Whatever line of Kenpo you follow is a personal choice. Some choose a line simply because they like the teacher’s personality independent of what he teaches on the mat. Others choose an instructor that they know will teach them the art and will push them to do so. The saying goes: “The apple doesn’t fall far from the tree.” If a person really wants to learn something, anything, he should want to be able to train and get as much information on the subject as he can. Do you think that to train with your teacher once a year, is enough to learn the art? I’m sure that in no country you can become a doctor by going to the university once a year. Some organisations offer lessons and rank by video performance sent back and fourth which many feel is not the proper way to study and learn the art. You need an instructor with you on the mat to make instant corrections in your motion or technique so it doesn’t become a bad habit from practice time before you get a return or reply on your video you sent in. As said: “It is easier to prevent a habit then to break one.” In many peoples opinion it is difficult to increasethe knowledge of Kenpo when there are few qualified teachers out there educating and explaining the art.
Make sure to seek a qualified instructor and make sure to check his background, because to see a photo on the wall where he is standing beside Senior Grandmaster Ed Parker is honestly not enough. Many have pictures like this that have never actually trained with him. One thing is for sure: it is said that Ed Parker had more students after he died than when he was alive. In the end, you can fool people for a while until they gain enough knowledge in the art to sort out the good from the bad.
Another question is: who says you are qualified as an instructor? The answer is simple: the student says you are qualified. If a student feels you are teaching him and he is learning something that keeps him happy or satisfied then you are qualified. If he is not happy and feels he is not learning much then he will go somewhere else. Remember, nobody can steal your student or your wife. If they are not happy with you, you will know it. If they are, they will not go anywhere else.

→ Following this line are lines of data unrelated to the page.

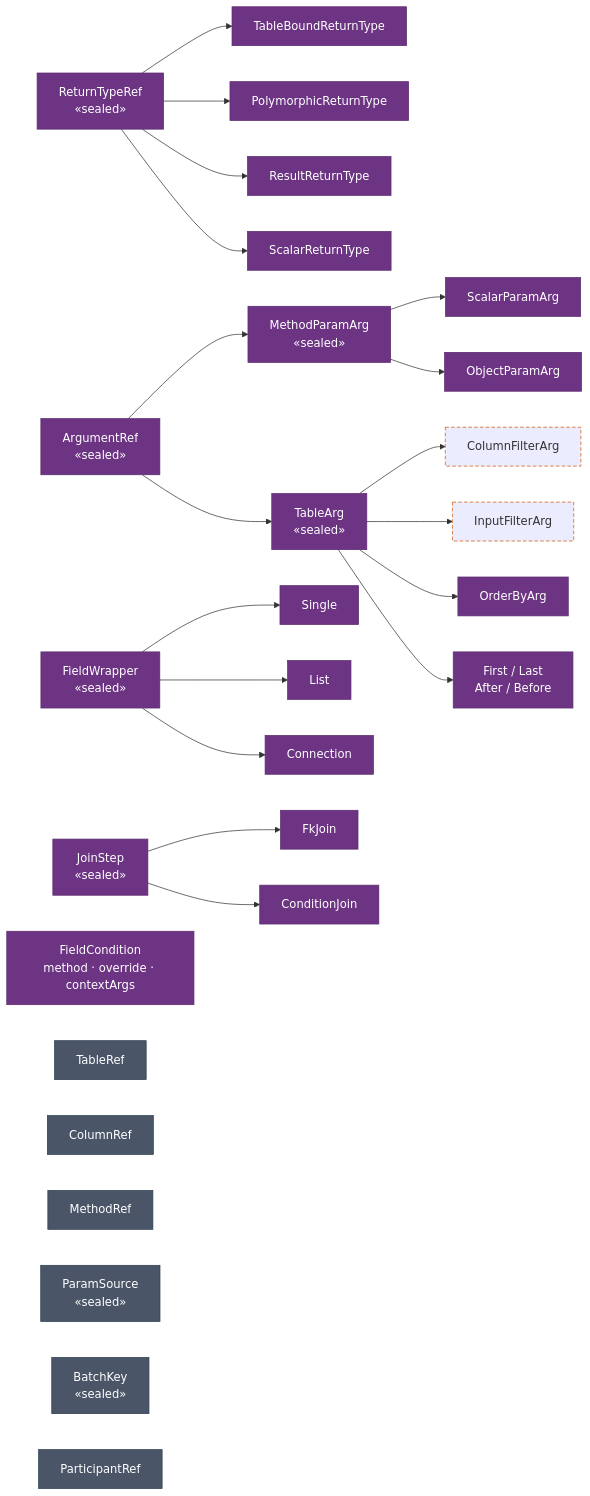
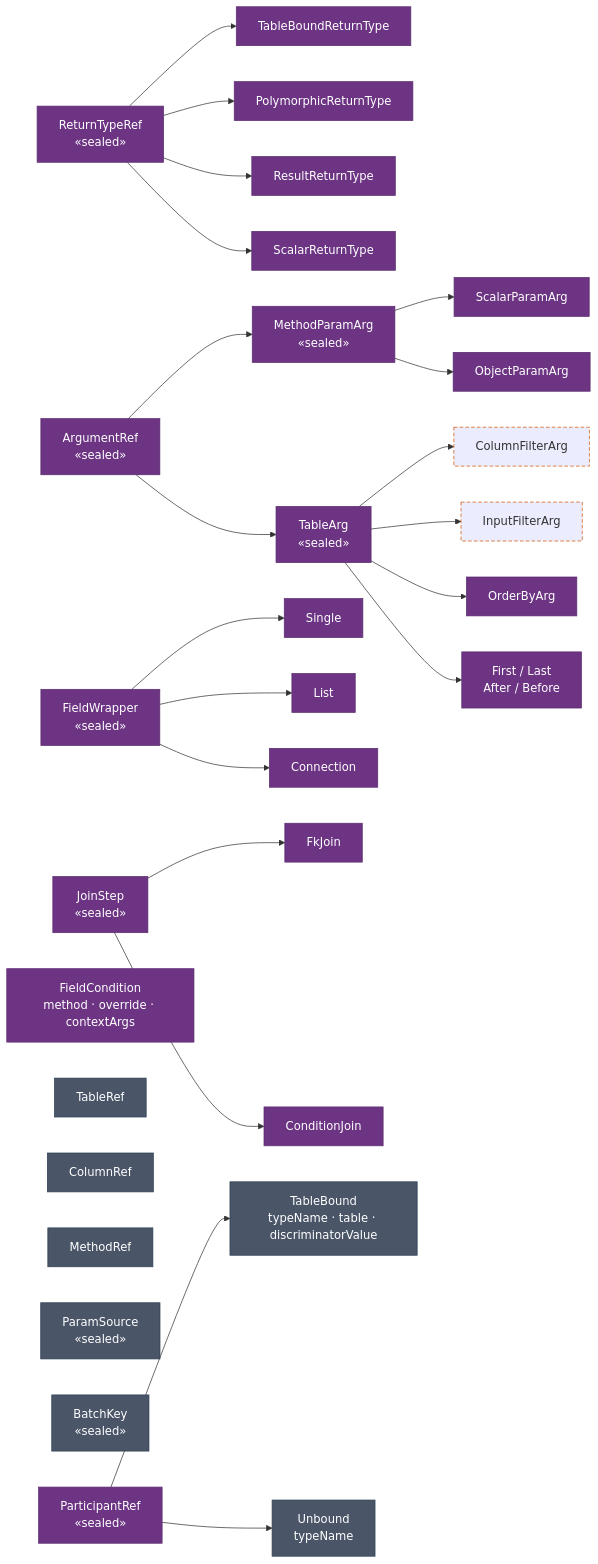
One commit to sikt-no/graphitron changed the fourth of 4 diagrams in docs/rewrite-model.md. Above: the diagram before and after it, drawn with Mermaid. The commit also changed other lines of this file and 7 other files, not shown here.

First line of the commit message:
rewrite: Step 0 — ParticipantRef sealed hierarchy + @index test

````diff
--- a/docs/rewrite-model.md
+++ b/docs/rewrite-model.md
@@ -140,40 +140,42 @@
 ```mermaid
 graph LR
     classDef sup fill:#6C3483,stroke:#5B2C6F,color:#fff
     classDef val fill:#4A5568,stroke:#2C3E50,color:#fff
     classDef gap stroke:#D35400,stroke-dasharray:5 3
 
     RTR["ReturnTypeRef\n«sealed»"]:::sup
     RTR --> TBRT["TableBoundReturnType"]:::sup
     RTR --> PolRT["PolymorphicReturnType"]:::sup
     RTR --> ResRTR["ResultReturnType"]:::sup
     RTR --> ScRTR["ScalarReturnType"]:::sup
 
     AR["ArgumentRef\n«sealed»"]:::sup
     AR --> MPA["MethodParamArg\n«sealed»"]:::sup
     MPA --> SPA["ScalarParamArg"]:::sup
     MPA --> OPA["ObjectParamArg"]:::sup
     AR --> TA["TableArg\n«sealed»"]:::sup
     TA --> CFA["ColumnFilterArg"]:::gap
     TA --> IFA["InputFilterArg"]:::gap
     TA --> OBA["OrderByArg"]:::sup
     TA --> PagA["First / Last\nAfter / Before"]:::sup
 
     FW["FieldWrapper\n«sealed»"]:::sup
     FW --> SFW["Single"]:::sup
     FW --> LFW["List"]:::sup
     FW --> CFW["Connection"]:::sup
 
     JS["JoinStep\n«sealed»"]:::sup
     JS --> FKJ["FkJoin"]:::sup
     JS --> CJ["ConditionJoin"]:::sup
 
     FC["FieldCondition\nmethod · override · contextArgs"]:::sup
 
     TR["TableRef"]:::val
     CR["ColumnRef"]:::val
     MR["MethodRef"]:::val
     PS["ParamSource\n«sealed»"]:::val
     SR["BatchKey\n«sealed»"]:::val
-    PR["ParticipantRef"]:::val
+    PR["ParticipantRef\n«sealed»"]:::sup
+    PR --> PRB["TableBound\ntypeName · table · discriminatorValue"]:::val
+    PR --> PRU["Unbound\ntypeName"]:::val
 ```
````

In the Parker/Planas Lineage Mr. Planas gives out a patch to the teachers that meet the requirements for his personal standard. Today there are no more then a handful of active teachers that meet Mr. Planas standard of qualification in the world. It is amazing what’s become of the black belt and how it has lost its true value. You can see ten-year-old and younger kids walking around with black belts and they really do think they have the knowledge and the experience to wear the belt. One of the definitions of Dan and Kyu ranks are Dan for man and Kyu for child, which is a contradiction in itself. Originally a person could not wear a black belt until they were 16 years old which was considered a junior black belt until they reached the age of 18, when they were recognised as adults or full rank. Unfortunately, today everything can be bought and sold – and because of that, the essence of the martial art has lost its historical and traditional value.